Presented by an American churchman to a Bishop sent by the Church and Crown of England to these Islands, for the promotion of their spiritual welfare, and at the call of the then Sovereign of the same, it comes laden with the hearty sympathy, deep interest, and earnest prayers of those the Bishops, the Clergy, and the Laity of England's Daughter Church, who so gladly send their greeting from America.

May the people of the lands, thus united in the Faith of Christ, so walk before God in the light of the living, according to the teaching of the Holy Apostle St. Paul, whose wonderful conversion and preaching of the Gospel throughout the world this day commemorates, as that they, and they, to whom and for whom, they minister shall rejoice together in His Presence, in His eternal and glorious Kingdom."
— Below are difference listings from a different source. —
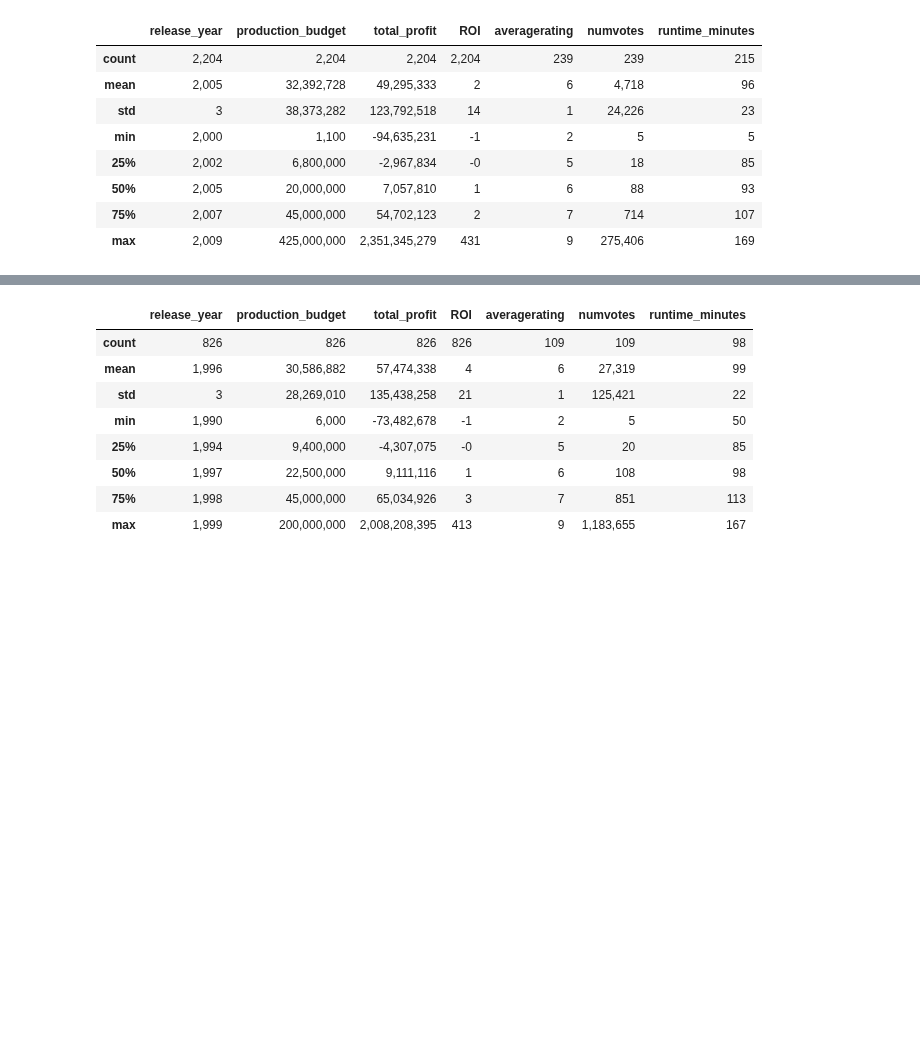
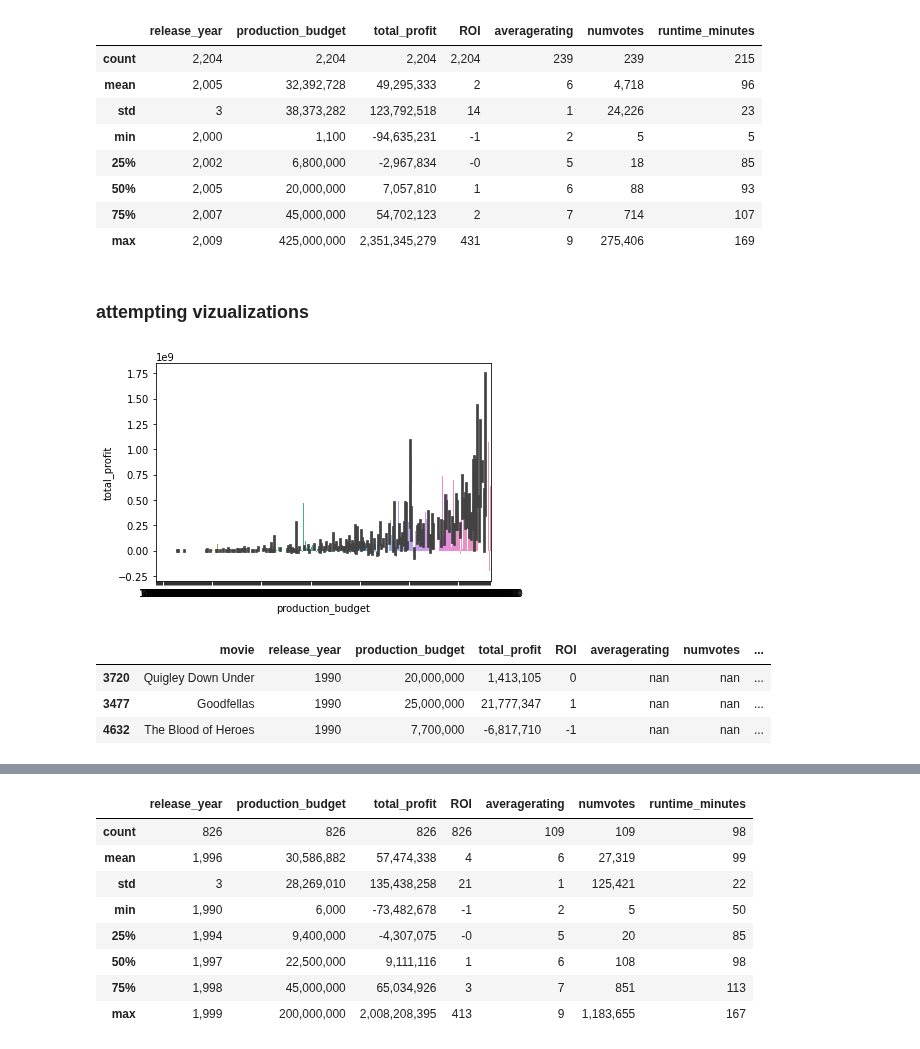
Before and after one commit to jxn628/dsc-phase-1-project, a Jupyter notebook: student.ipynb, the cells around one changed output, grey strips where cells are left out. Saved outputs shown, nothing was run; the diff lists cells and outputs as text; code cells hidden in the pictures; blank space fills up the shorter version.

```diff
--- a/student.ipynb
+++ b/student.ipynb
@@ -839,3 +838,5 @@ recent_movies_2000.describe()
 | 50% | 2,005 | 20,000,000 | 7,057,810 | 1 | 6 | 88 | 93 |
 | 75% | 2,007 | 45,000,000 | 54,702,123 | 2 | 7 | 714 | 107 |
 | max | 2,009 | 425,000,000 | 2,351,345,279 | 431 | 9 | 275,406 | 169 |
+# %% [markdown]
+### attempting vizualizations
@@ -841,0 +854,16 @@ recent_movies_2000.describe()
+# %%
+#attempting a visualization
+sns.barplot(data=recent_movies_2010, x="production_budget", y="total_profit");
+# %% [output]
+[figure, added]
+# %%
+#creating a variable for all movies 1980-2019
+recent_movies_2 = project_analysis_df
+recent_movies_2 = recent_movies_2[recent_movies_2['release_year'] >= 1990]
+recent_movies_2 = recent_movies_2[recent_movies_2['release_year'] < 2019]
+recent_movies_2.sort_values('release_year', ascending=True).head(3)
+# %% [output]
+|  | movie | release_year | production_budget | total_profit | ROI | averagerating | numvotes | ... |
+| 3720 | Quigley Down Under | 1990 | 20,000,000 | 1,413,105 | 0 | nan | nan | ... |
+| 3477 | Goodfellas | 1990 | 25,000,000 | 21,777,347 | 1 | nan | nan | ... |
+| 4632 | The Blood of Heroes | 1990 | 7,700,000 | -6,817,710 | -1 | nan | nan | ... |
```
Also changed, not shown: parts of 32 cells of this notebook.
Mr. Gallagher then turning round, addressed the Bishop, who was seated on his throne.

"Reverend Father in God. Into the hands of the Right Reverend the Lord Bishop of Honolulu, Chief Pastor of the Mission so kindly cared for and warmly cherished by His Majesty, the reigning Sovereign of the Hawaiian Islands, and Her Majesty the widowed Queen of its earliest Friend, do I now commit the 'Cross and Stars,' a token of good-will and fellowship in the Faith. May it indeed prove as it was designed to be, a Christian Mission Flag, a Banner for, Christ and the Church.' May it wave where'er it goes an ensign of the Redeemer, proclaiming to thousands upon thousands, purchased by His most precious blood, that Christ the Lord, who was born King of the Jews, in the city of David, having put away sin by the sacrifice of Himself, that through death He might destroy him that had the power of death, that is the Devil, and ascended upon high that 'He might fill all things,' is 'a Light to lighten the Gentiles, the Saviour of the world, the Judge of quick and dead, the Head of all principality and power, the Head over all things to the Church which is His Body, the Fulness of Him that filleth all in all.’"

This very eloquent address being concluded, it was delivered in Hawaiian from a written translation, by Mr. Kahalewai, Lay Reader of the Church, after which the Rev. Mr. Gallagher placed the flag in the hands of the Bishop. His Lordship replied as follows:

"MY REVEREND BROTHER:—I gladly and thankfully accept, on behalf of the Church committed to my care, this your gift whose sacred significance you have so well and beautifully explained.

Accompanied with the sympathies and prayers of Bishops and Clergy of the United States, it comes a token of our Christian fellowship and inter-communion with one of the purest branches on earth of Christ's Holy Catholic Church. But I see in it something more even than this. Borne to these shores by a Presbyter of "England's daughter Church" in America, it is an earnest of an early, and, let us hope, complete fulfilment of that purpose of co-operation, in full reliance on which our Holy Mother consented to take the initiative in establishing in these islands her own Reformed, yet truly Catholic communion. There is but one cause for regret in the acceptance of this flag, that I have as yet no missionary yacht on which to carry it. Ere long, let us hope, this defect will be supplied, and that to many an islander of this vast ocean, now "lying in darkness and the shadow of death," it may symbolize the blessings of the Great Sacrifice, offered on the Cross, once for all. Once more I thank you, and in the name of the clergy and laity of this Church, I think too, I may venture to say, on behalf of my fellow Christians here, of whatsoever denomination, I bid you a hearty welcome."

The Bishop then pronounced the benediction, and the congregation dispersed.

Project Canterbury